I was a teenager when I read it, just finishing high school or thereabouts. I remember my joy when I first read the famous passage in which the main character, Michael Valentine Smith, asserts confidently to his mentor, Jubal “Though art god!” Jubal is taken aback and hastily attempts to re-explain the concept of God, but Mike is not deterred.
“You grok. Anne groks. I grok. The grasses under my feet grok in happy beauty ... Thou art God...that which groks. Anne is God, I am God. The happy grasses are God...Jill is god. All shaping and making and creating together.”
I typed up the entire passage, with both Mike and Jubal’s dialogue, framed it and hung it on the wall of my bedroom. I had at that time passed beyond my rebellious, antagonist atheism and steadied into a skeptical agnosticism. This was by far, in all my life, the best definition for God which I had yet found. (My mother, in her typical way, once raised an eyebrow upon seeing it, but said nothing. My father, having given me the book, never remarked up on nor even thought much about it, I would guess.)
However, I wonder that I have not chanced to think upon it again since my recent philosophical explorations have begun. As a novel, I found it amusing and interesting, but not overly entertaining. It did not make it to the hallowed shelves of our family library which contain the poor batter titles, frayed and falling apart due to the repetition of hands and eyes on pages created by almost annual rereading from my father, brother, and myself.
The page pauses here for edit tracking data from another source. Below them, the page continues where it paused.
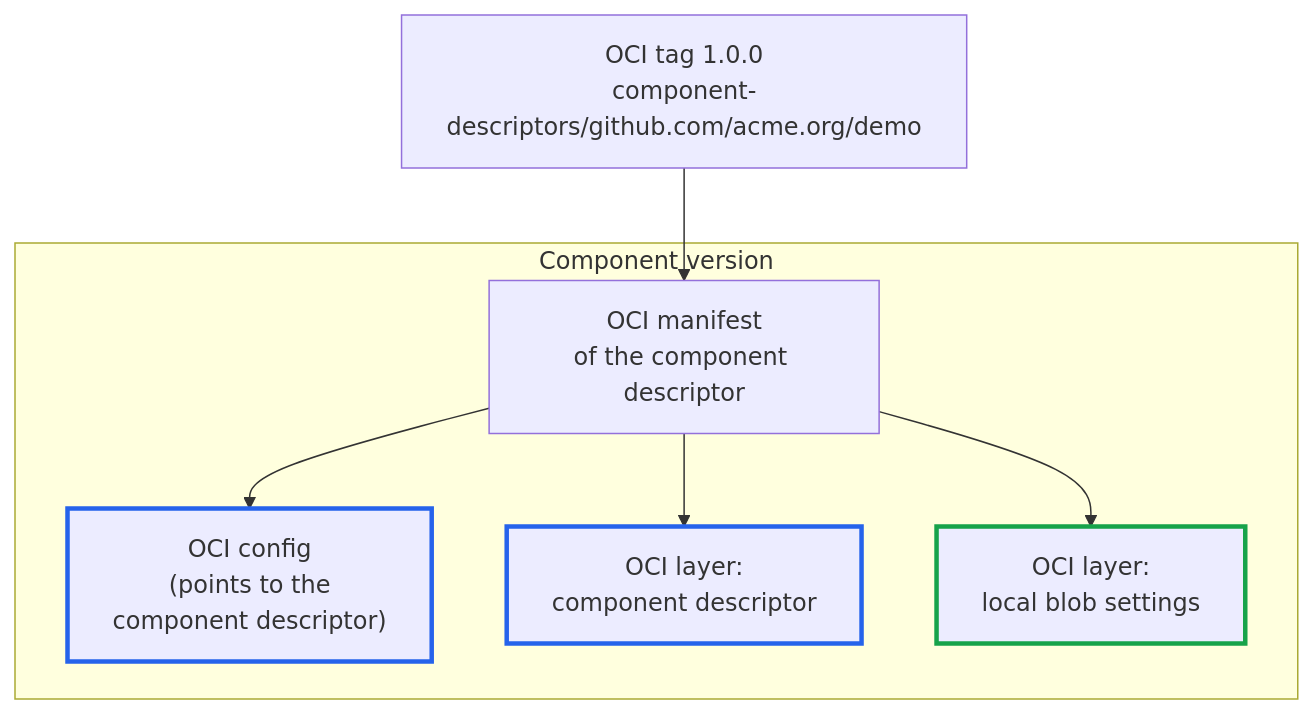
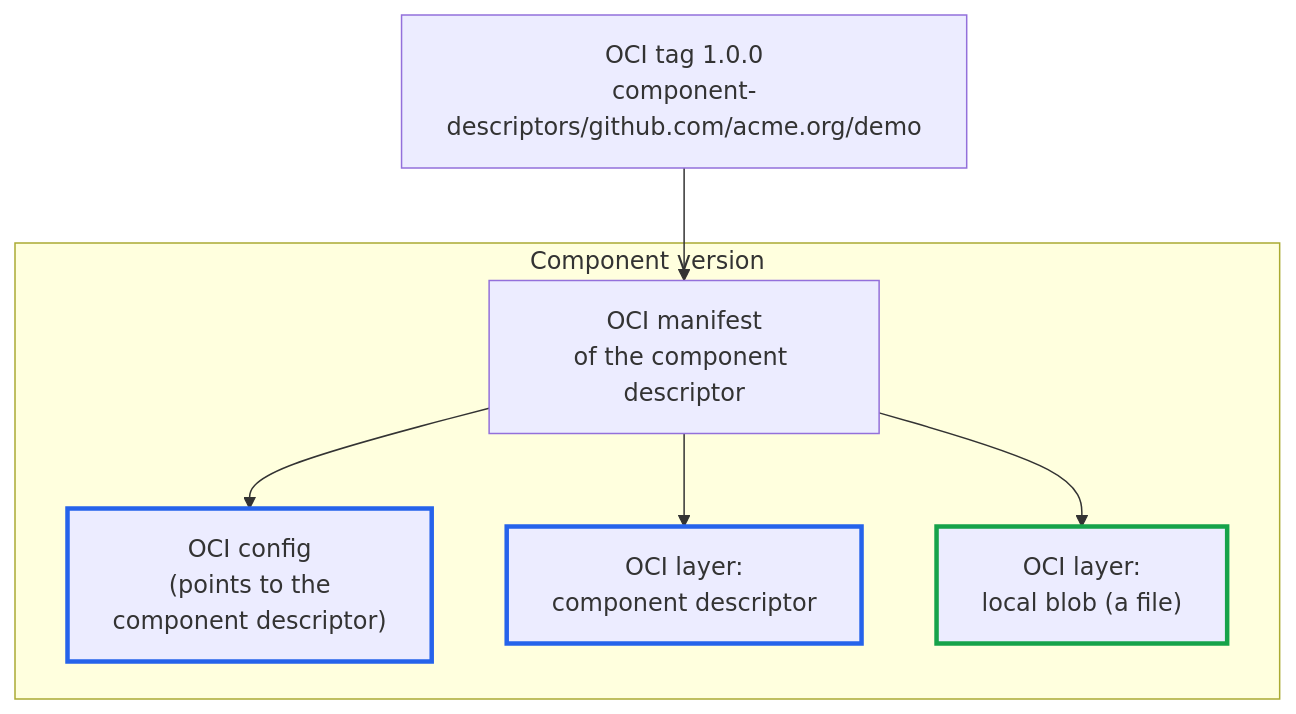
Before and after one commit to open-component-model/open-component-model: the first of 2 diagrams in website/content/docs/concepts/component-storage.md, drawn with Mermaid. The commit also changed other lines of this file, not shown here.

````diff
--- a/website/content/docs/concepts/component-storage.md
+++ b/website/content/docs/concepts/component-storage.md
@@ -66,16 +64,16 @@
 ```mermaid
 flowchart TD
     tag["OCI tag 1.0.0<br/>component-descriptors/github.com/acme.org/demo"] --> dm
 
     subgraph cv["Component version"]
         dm["OCI manifest<br/>of the component descriptor"]
         dm --> cfg["OCI config<br/>(points to the<br/>component descriptor)"]
         dm --> cd["OCI layer:<br/>component descriptor"]
-        dm --> lb["OCI layer:<br/>local blob settings"]
+        dm --> lb["OCI layer:<br/>local blob (a file)"]
     end
 
     classDef ocm stroke:#2563eb,stroke-width:3px
     class cfg,cd ocm
     classDef content stroke:#16a34a,stroke-width:3px
     class lb content
 ```
````
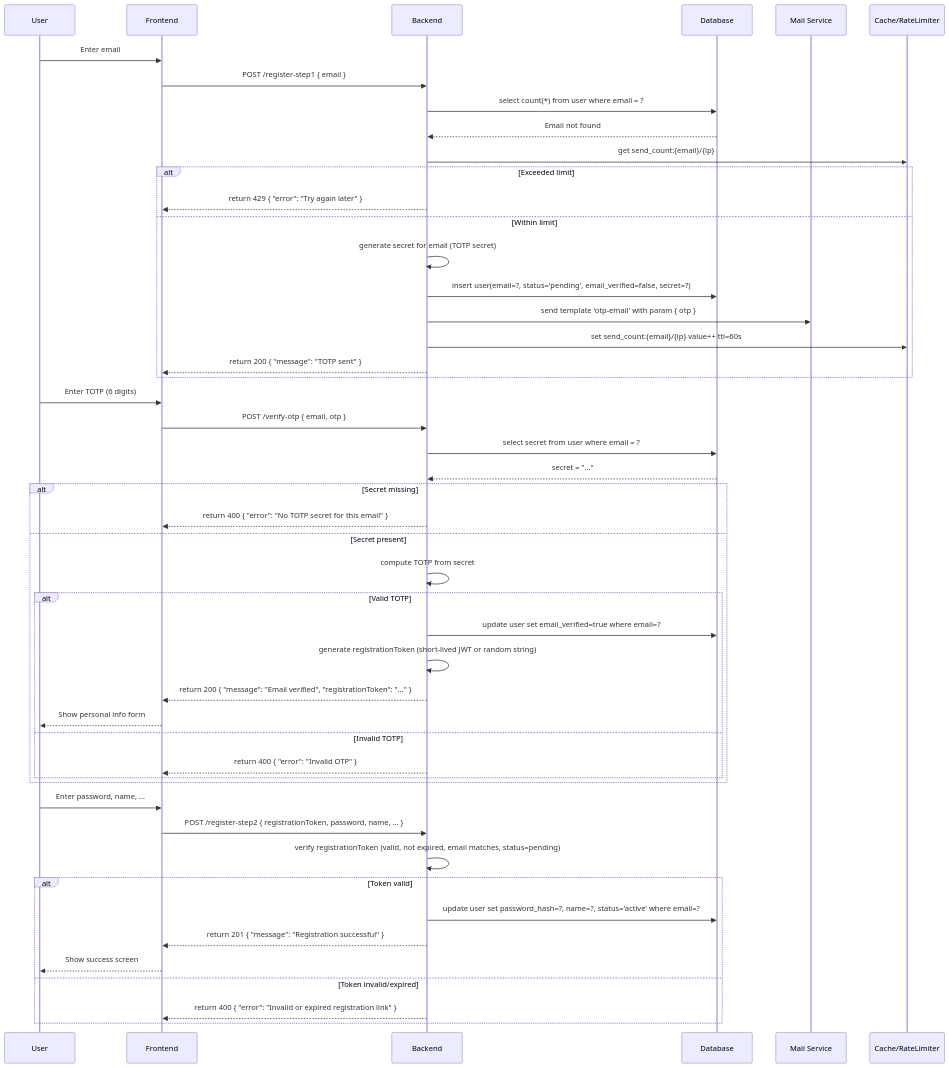
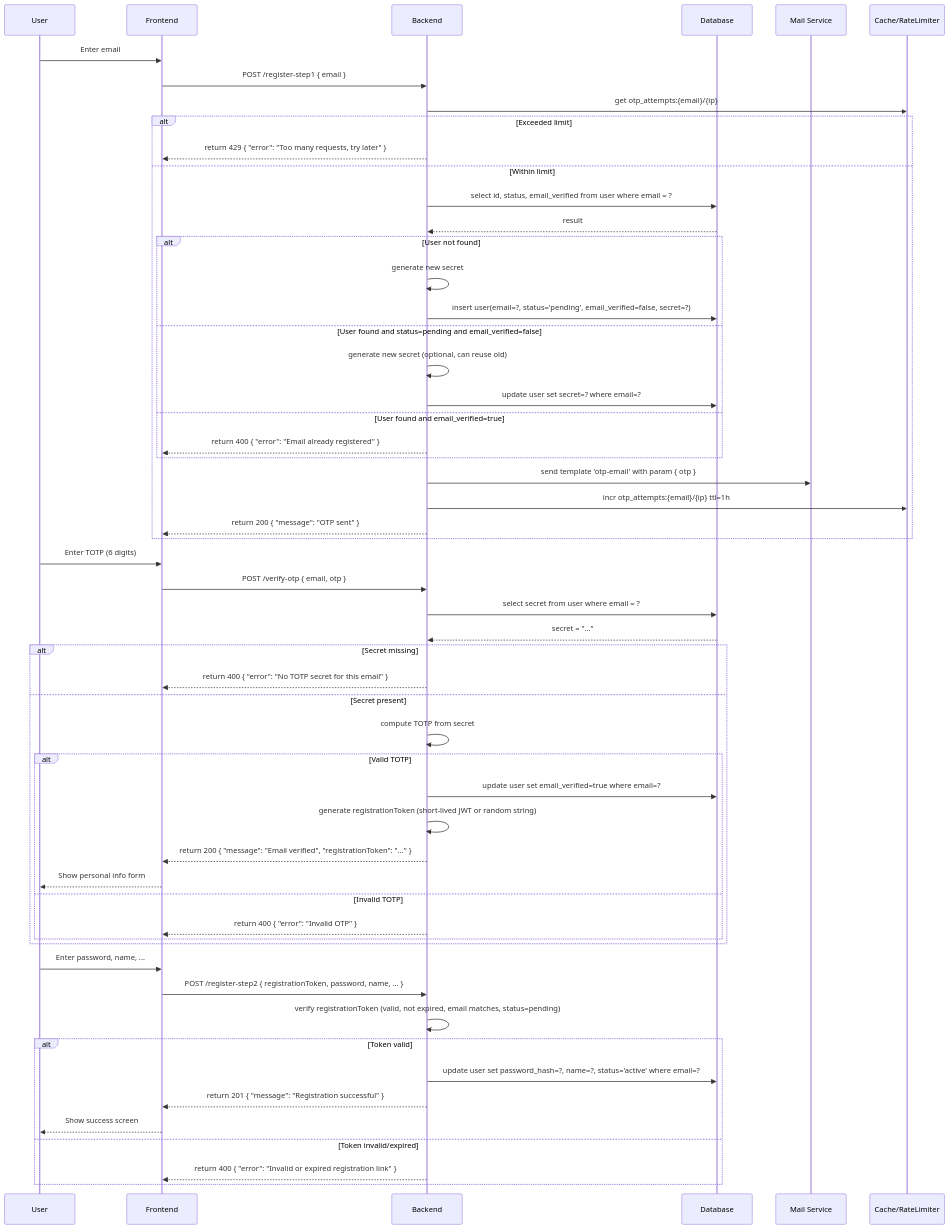
The diagram in register.md (ninggiangboy/flow), drawn with Mermaid before and after one commit.

Commit message:
Update registration flow to handle OTP attempts

````diff
--- a/register.md
+++ b/register.md
@@ -1,54 +1,63 @@
 ```mermaid
 sequenceDiagram
     participant U as User
     participant FE as Frontend
     participant BE as Backend
     participant DB as Database
     participant MS as Mail Service
     participant Cache as Cache/RateLimiter
 
     U->>FE: Enter email
     FE->>BE: POST /register-step1 { email }
-    BE->>DB: select count(*) from user where email = ?
-    DB-->>BE: Email not found
 
-    BE->>Cache: get send_count:{email}/{ip}
+    BE->>Cache: get otp_attempts:{email}/{ip}
     alt Exceeded limit
-        BE-->>FE: return 429 { "error": "Try again later" }
+        BE-->>FE: return 429 { "error": "Too many requests, try later" }
     else Within limit
-        BE->>BE: generate secret for email (TOTP secret)
-        BE->>DB: insert user(email=?, status='pending', email_verified=false, secret=?)
+        BE->>DB: select id, status, email_verified from user where email = ?
+        DB-->>BE: result
+
+        alt User not found
+            BE->>BE: generate new secret
+            BE->>DB: insert user(email=?, status='pending', email_verified=false, secret=?)
+        else User found and status=pending and email_verified=false
+            BE->>BE: generate new secret (optional, can reuse old)
+            BE->>DB: update user set secret=? where email=?
+        else User found and email_verified=true
+            BE-->>FE: return 400 { "error": "Email already registered" }
+        end
+
         BE->>MS: send template 'otp-email' with param { otp }
-        BE->>Cache: set send_count:{email}/{ip} value++ ttl=60s
-        BE-->>FE: return 200 { "message": "TOTP sent" }
+        BE->>Cache: incr otp_attempts:{email}/{ip} ttl=1h
+        BE-->>FE: return 200 { "message": "OTP sent" }
     end
 
     U->>FE: Enter TOTP (6 digits)
     FE->>BE: POST /verify-otp { email, otp }
     BE->>DB: select secret from user where email = ?
     DB-->>BE: secret = "..."
     alt Secret missing
         BE-->>FE: return 400 { "error": "No TOTP secret for this email" }
     else Secret present
         BE->>BE: compute TOTP from secret
         alt Valid TOTP
             BE->>DB: update user set email_verified=true where email=?
             BE->>BE: generate registrationToken (short-lived JWT or random string)
             BE-->>FE: return 200 { "message": "Email verified", "registrationToken": "..." }
             FE-->>U: Show personal info form
         else Invalid TOTP
             BE-->>FE: return 400 { "error": "Invalid OTP" }
         end
     end
     
     U->>FE: Enter password, name, ...
     FE->>BE: POST /register-step2 { registrationToken, password, name, ... }
     BE->>BE: verify registrationToken (valid, not expired, email matches, status=pending)
     alt Token valid
         BE->>DB: update user set password_hash=?, name=?, status='active' where email=?
         BE-->>FE: return 201 { "message": "Registration successful" }
         FE-->>U: Show success screen
     else Token invalid/expired
         BE-->>FE: return 400 { "error": "Invalid or expired registration link" }
     end
 ```
````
Perhaps in the end it was a little too strange for me, as so many of the famous 1960’s science fiction novels seem to be. The end was an odd non-resolution, the vibe a little too cultish. It is no wonder it spawned The Church of All Worlds.
However much my Midwestern, conservative, Christian baggage causes me to look askance at such things, when I read the words for what they are, both in Heilein’s book and from reviews, fan sites, and the CAW, I cannot help but agree with and, indeed, be inspired by it.
All that groks is god.